Joel Greenberg moved around the country as a child, but spent most of his teenage years in Downingtown, PA. He decided to attend Princeton University but, being unable to decide between the 'pragmatic' profession of engineering and the 'idealistic' discipline of physics, he decided to do both. After finishing up his degrees in Mechanical and Aerospace Engineering and Physics, Joel was again torn between attending graduate school for applied physics, medical physics, and physics physics. In the end, he decided to attend Duke for a variety of reasons (the most non-career-specific being the climate, low cost of living coupled with a sizeable stipend, and neatly reminiscint architecture...). Specifically, the interaction between the various engineering and basic science departments (as well as the hospital and medical school) as part of the Fitzpatrick Institute for Photonics (FIP) drew him to Duke - the capacity to work on basic science while still having direct contact with real-world science applications and the ability to earn a graduate certificate in photonics (again, still not quite making up his mind between engineering and physics) was the clincher.

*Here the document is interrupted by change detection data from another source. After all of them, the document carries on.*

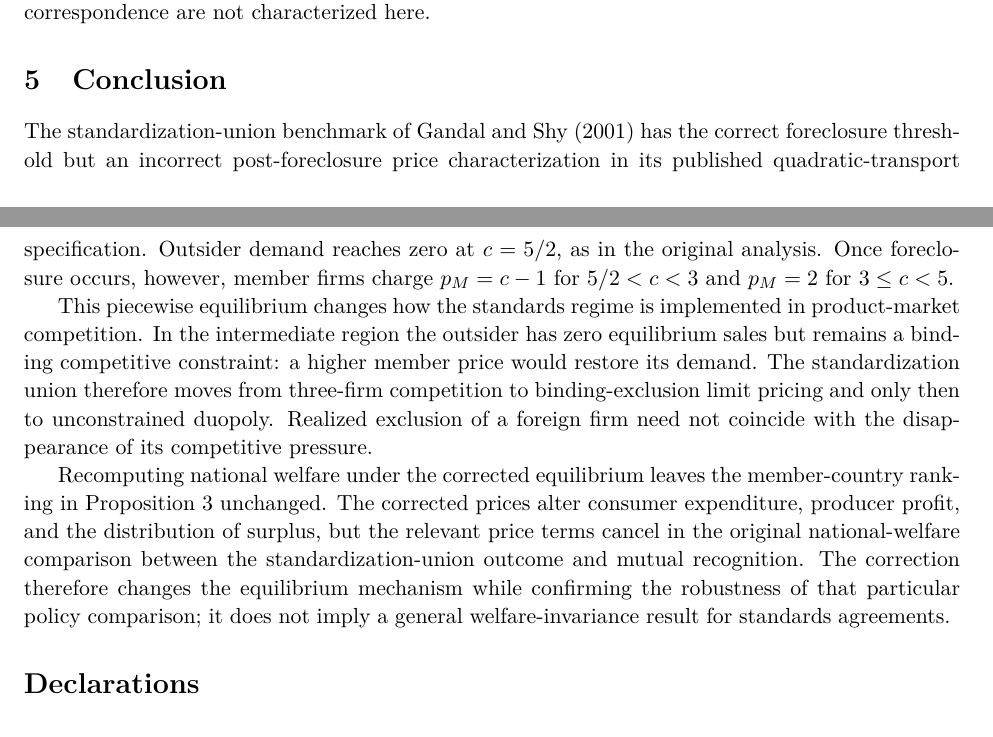
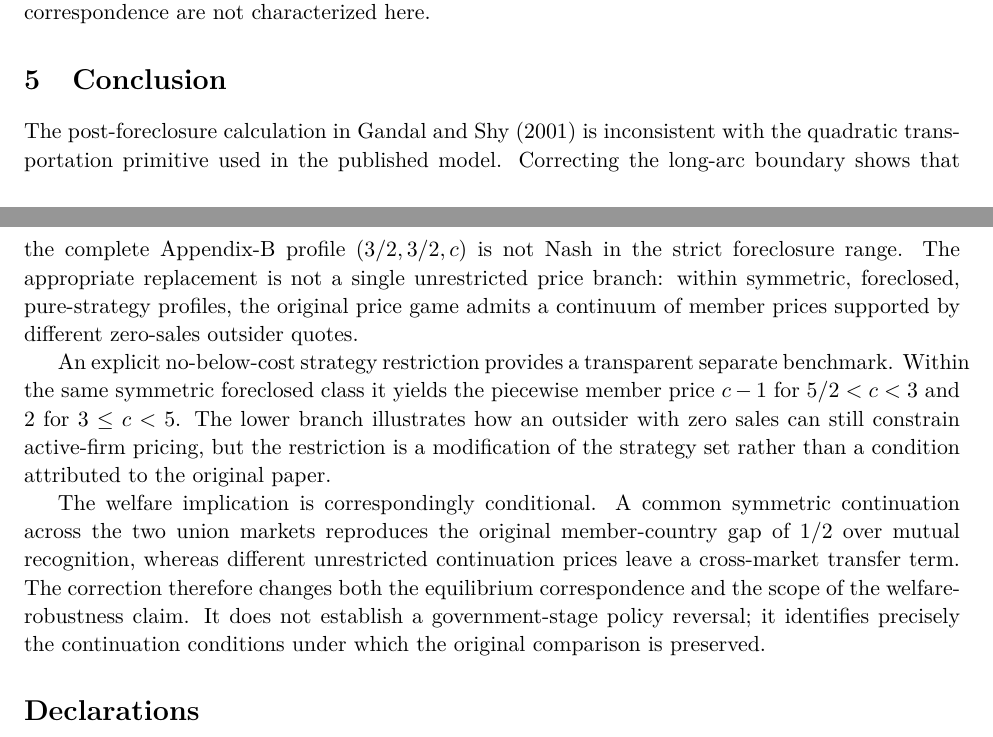
Before and after one commit to ryotamatsuki/gandal-shy-foreclosure-correction, a LaTeX paper (paper/main.tex, which reads paper/sections/05_conclusion.tex): two parts of pages 7 and 8 of 9, joined at a grey line, cut so that both start at the same text. Compiled offline with pdfLaTeX.

Commit message:
Stage 13R2: revise conclusion to exact equilibrium-selection scope

```diff
--- a/paper/sections/05_conclusion.tex
+++ b/paper/sections/05_conclusion.tex
@@ -1,7 +1,7 @@
 \section{Conclusion}\label{sec:conclusion}
 
-The standardization-union benchmark of Gandal and Shy (2001) has the correct foreclosure threshold but an incorrect post-foreclosure price characterization in its published quadratic-transport specification. Outsider demand reaches zero at $c=5/2$, as in the original analysis. Once foreclosure occurs, however, member firms charge $p_M=c-1$ for $5/2<c<3$ and $p_M=2$ for $3\leq c<5$.
+The post-foreclosure calculation in Gandal and Shy (2001) is inconsistent with the quadratic transportation primitive used in the published model. Correcting the long-arc boundary shows that the complete Appendix-B profile $(3/2,3/2,c)$ is not Nash in the strict foreclosure range. The appropriate replacement is not a single unrestricted price branch: within symmetric, foreclosed, pure-strategy profiles, the original price game admits a continuum of member prices supported by different zero-sales outsider quotes.
 
-This piecewise equilibrium changes how the standards regime is implemented in product-market competition. In the intermediate region the outsider has zero equilibrium sales but remains a binding competitive constraint: a higher member price would restore its demand. The standardization union therefore moves from three-firm competition to binding-exclusion limit pricing and only then to unconstrained duopoly. Realized exclusion of a foreign firm need not coincide with the disappearance of its competitive pressure.
+An explicit no-below-cost strategy restriction provides a transparent separate benchmark. Within the same symmetric foreclosed class it yields the piecewise member price $c-1$ for $5/2<c<3$ and $2$ for $3\leq c<5$. The lower branch illustrates how an outsider with zero sales can still constrain active-firm pricing, but the restriction is a modification of the strategy set rather than a condition attributed to the original paper.
 
-Recomputing national welfare under the corrected equilibrium leaves the member-country ranking in Proposition 3 unchanged. The corrected prices alter consumer expenditure, producer profit, and the distribution of surplus, but the relevant price terms cancel in the original national-welfare comparison between the standardization-union outcome and mutual recognition. The correction therefore changes the equilibrium mechanism while confirming the robustness of that particular policy comparison; it does not imply a general welfare-invariance result for standards agreements.
+The welfare implication is correspondingly conditional. A common symmetric continuation across the two union markets reproduces the original member-country gap of $1/2$ over mutual recognition, whereas different unrestricted continuation prices leave a cross-market transfer term. The correction therefore changes both the equilibrium correspondence and the scope of the welfare-robustness claim. It does not establish a government-stage policy reversal; it identifies precisely the continuation conditions under which the original comparison is preserved.
```
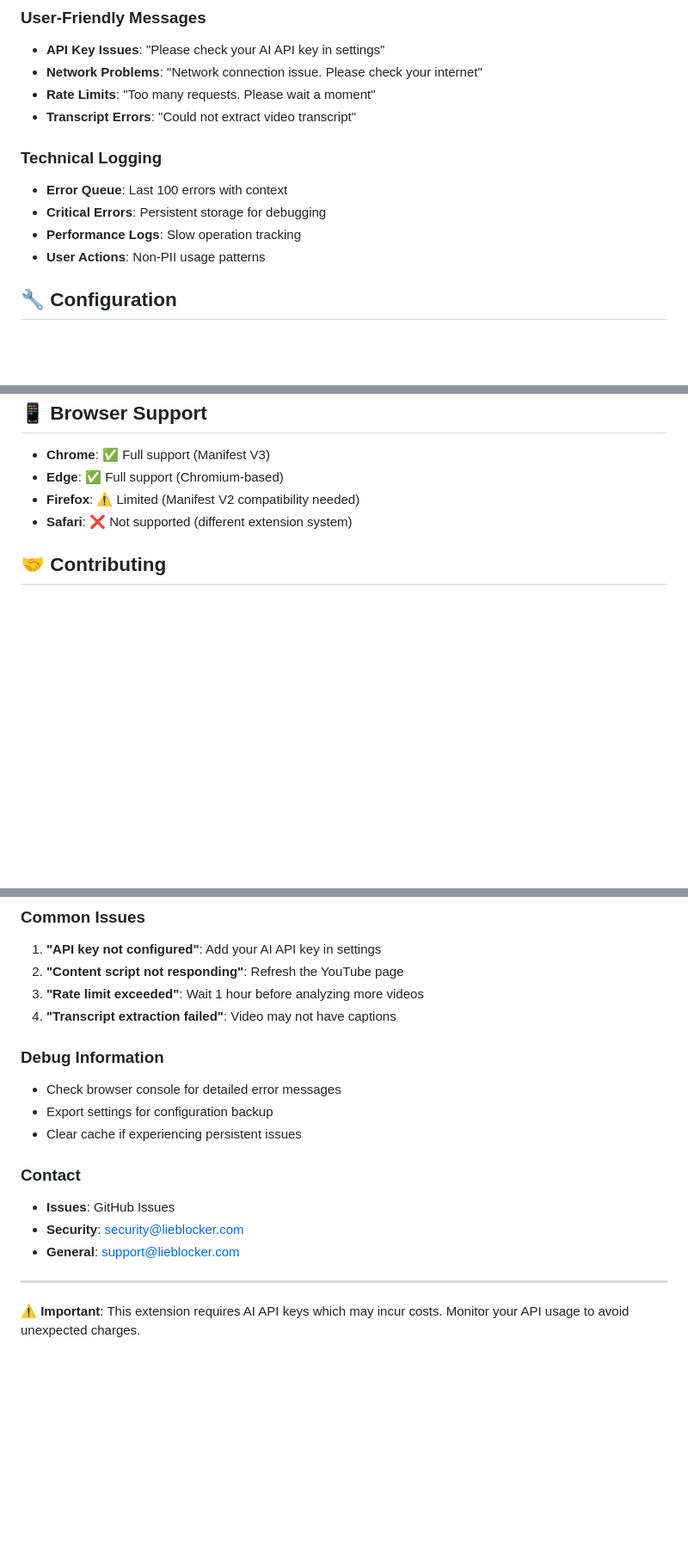
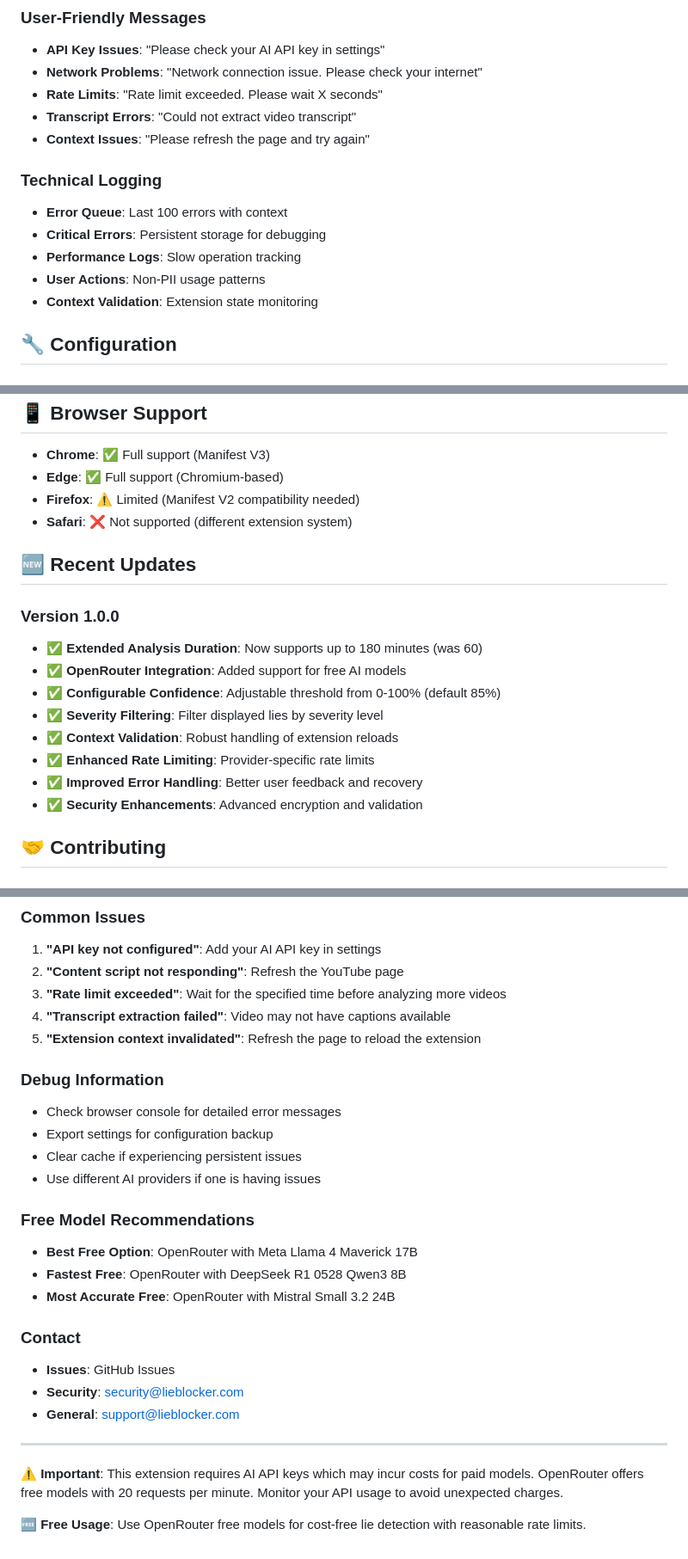
Before and after one commit to Suphikoira/lieblocker, a Markdown page: README.md, 3 parts joined by grey strips. Shown at 86% size. Rendered like a GitHub page; blank space fills up the shorter version.

```diff
--- a/README.md
+++ b/README.md
@@ -186,14 +221,16 @@ npm run test:load
 ### **User-Friendly Messages**
 - **API Key Issues**: "Please check your AI API key in settings"
 - **Network Problems**: "Network connection issue. Please check your internet"
-- **Rate Limits**: "Too many requests. Please wait a moment"
+- **Rate Limits**: "Rate limit exceeded. Please wait X seconds"
 - **Transcript Errors**: "Could not extract video transcript"
+- **Context Issues**: "Please refresh the page and try again"
 
 ### **Technical Logging**
 - **Error Queue**: Last 100 errors with context
 - **Critical Errors**: Persistent storage for debugging
 - **Performance Logs**: Slow operation tracking
 - **User Actions**: Non-PII usage patterns
+- **Context Validation**: Extension state monitoring
 
 ## 🔧 Configuration
 
@@ -230,6 +267,18 @@ export default defineConfig({
 - **Firefox**: ⚠️ Limited (Manifest V2 compatibility needed)
 - **Safari**: ❌ Not supported (different extension system)
 
+## 🆕 Recent Updates
+
+### **Version 1.0.0**
+- ✅ **Extended Analysis Duration**: Now supports up to 180 minutes (was 60)
+- ✅ **OpenRouter Integration**: Added support for free AI models
+- ✅ **Configurable Confidence**: Adjustable threshold from 0-100% (default 85%)
+- ✅ **Severity Filtering**: Filter displayed lies by severity level
+- ✅ **Context Validation**: Robust handling of extension reloads
+- ✅ **Enhanced Rate Limiting**: Provider-specific rate limits
+- ✅ **Improved Error Handling**: Better user feedback and recovery
+- ✅ **Security Enhancements**: Advanced encryption and validation
+
 ## 🤝 Contributing
 
 ### **Development Setup**
@@ -255,13 +304,20 @@ MIT License - see LICENSE file for details
 ### **Common Issues**
 1. **"API key not configured"**: Add your AI API key in settings
 2. **"Content script not responding"**: Refresh the YouTube page
-3. **"Rate limit exceeded"**: Wait 1 hour before analyzing more videos
-4. **"Transcript extraction failed"**: Video may not have captions
+3. **"Rate limit exceeded"**: Wait for the specified time before analyzing more videos
+4. **"Transcript extraction failed"**: Video may not have captions available
+5. **"Extension context invalidated"**: Refresh the page to reload the extension
 
 ### **Debug Information**
 - Check browser console for detailed error messages
 - Export settings for configuration backup
 - Clear cache if experiencing persistent issues
+- Use different AI providers if one is having issues
+
+### **Free Model Recommendations**
+- **Best Free Option**: OpenRouter with Meta Llama 4 Maverick 17B
+- **Fastest Free**: OpenRouter with DeepSeek R1 0528 Qwen3 8B
+- **Most Accurate Free**: OpenRouter with Mistral Small 3.2 24B
 
 ### **Contact**
 - **Issues**: GitHub Issues
@@ -270,4 +326,6 @@ MIT License - see LICENSE file for details
 
 ---
 
-**⚠️ Important**: This extension requires AI API keys which may incur costs. Monitor your API usage to avoid unexpected charges.
+**⚠️ Important**: This extension requires AI API keys which may incur costs for paid models. OpenRouter offers free models with 20 requests per minute. Monitor your API usage to avoid unexpected charges.
+
+**🆓 Free Usage**: Use OpenRouter free models for cost-free lie detection with reasonable rate limits.
```
Also changed, not shown: other parts of README.md (+46 -11 lines).
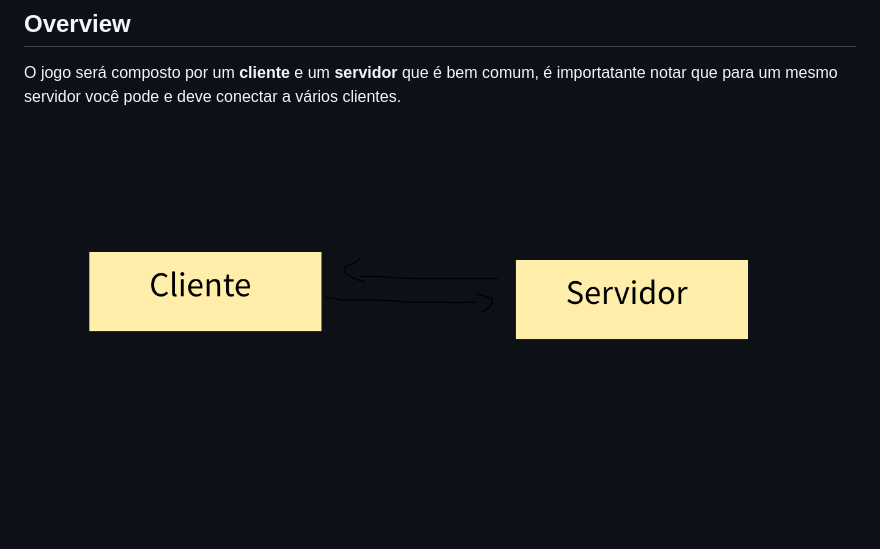
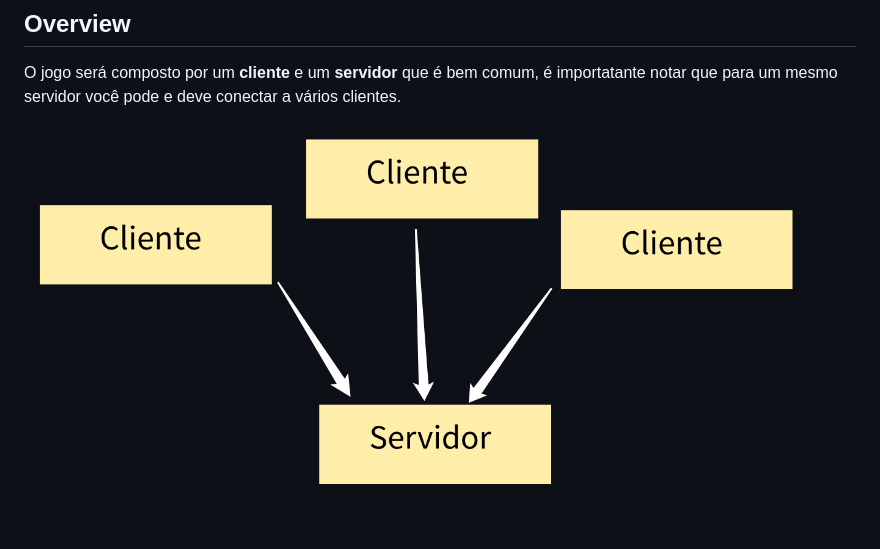
Before and after one commit to IaK3lwin/ChallengesProgrammingStudies, a Markdown page: jogo-online/readme.md, the part around the change. GitHub-like rendering; pictures changed too: src/Drawing.png (deleted), src/imagem1.png (added).

Commit message:
melhorei a imagem

```diff
--- a/jogo-online/readme.md
+++ b/jogo-online/readme.md
@@ -7,4 +7,4 @@ O jogo será composto por um **cliente** e um **servidor** que
 é bem comum, é importatante notar que para um mesmo servidor você
 pode e deve conectar a vários clientes.
 
-![Imagem](../src/Drawing.png)
+![Imagem](../src/imagem1.png)
```
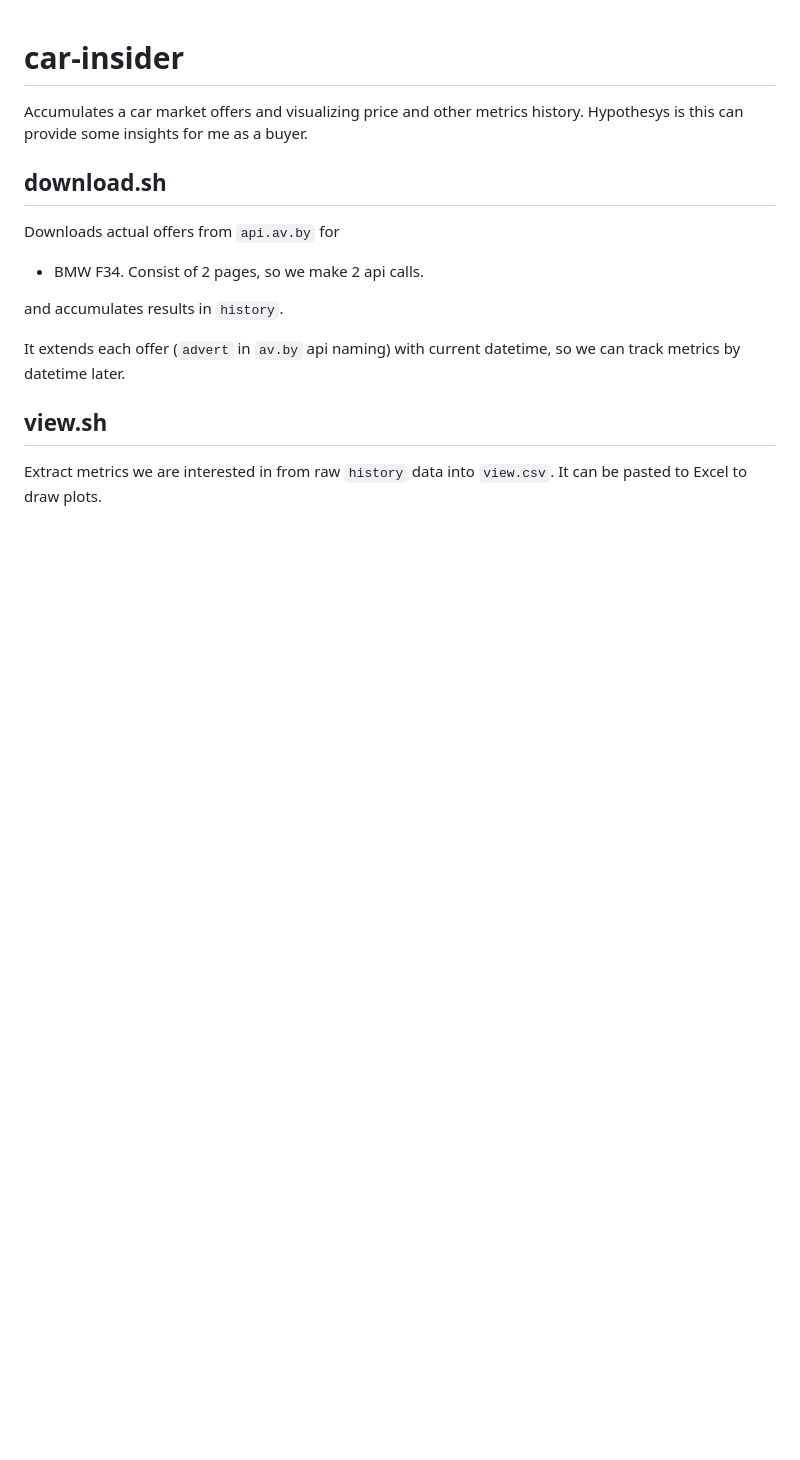
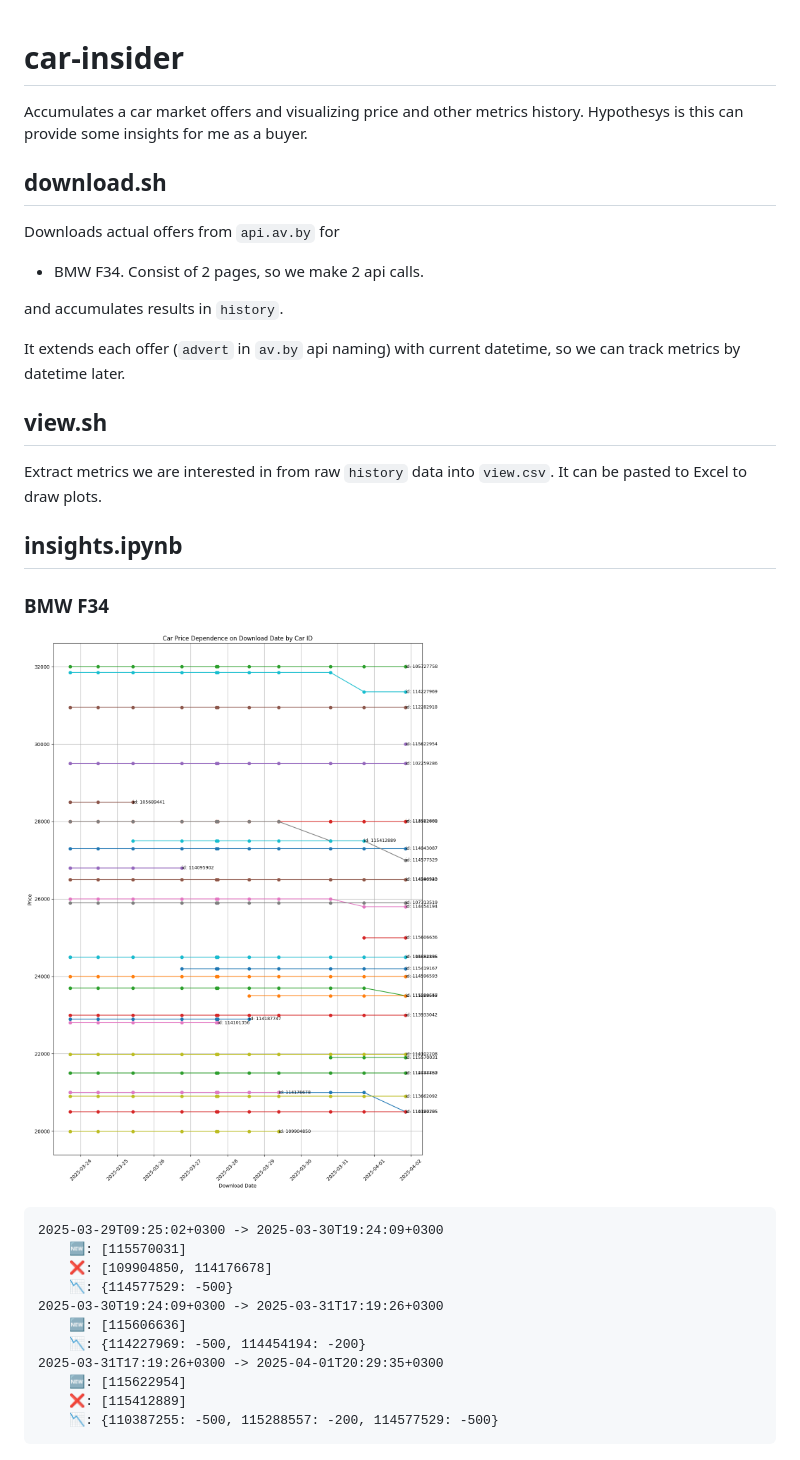
Before and after one commit to mkharytonau/car-insider, a Markdown page: README.md, the part around the change printed below. Rendered like a GitHub page; pictures changed too: img/bmw_f34_price.png (added); blank space fills up the shorter version.

Commit message:
Extend README.md with insights example

````diff
--- a/README.md
+++ b/README.md
@@ -11,3 +11,21 @@ It extends each offer (`advert` in `av.by` api naming) with current datetime, so
 
 ## view.sh
 Extract metrics we are interested in from raw `history` data into `view.csv`. It can be pasted to Excel to draw plots.
+
+## insights.ipynb
+### BMW F34
+![BMW F34 Price History](img/bmw_f34_price.png)
+```
+2025-03-29T09:25:02+0300 -> 2025-03-30T19:24:09+0300
+	🆕: [115570031]
+	❌: [109904850, 114176678]
+	📉: {114577529: -500}
+2025-03-30T19:24:09+0300 -> 2025-03-31T17:19:26+0300
+	🆕: [115606636]
+	📉: {114227969: -500, 114454194: -200}
+2025-03-31T17:19:26+0300 -> 2025-04-01T20:29:35+0300
+	🆕: [115622954]
+	❌: [115412889]
+	📉: {110387255: -500, 115288557: -200, 114577529: -500}
+```
+
````
Also changed, not shown: other parts of README.md (+18 -0 lines), img/audi_a4_b6_price.png (added).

Joel began working in Prof Gauthier's Quantum Electronics Lab in the area of atomic and optical physics the summer after his graduation from college, and has been involved with the group ever since. In particular, he is investigating slow light and nonlinear optics in a dense, anisotropic cloud of cold atoms. In addition to his research, Joel participates in the department's active Graduate Student Organization (GSO), intradepartamental mentoring program, the physics department's outreach program to local elementary schools, and Durham's Habitat for Humanity. Outside of 'activies', Joel spends his time relaxing and reading at his house with his wife (currently a 9th year medical student at Duke).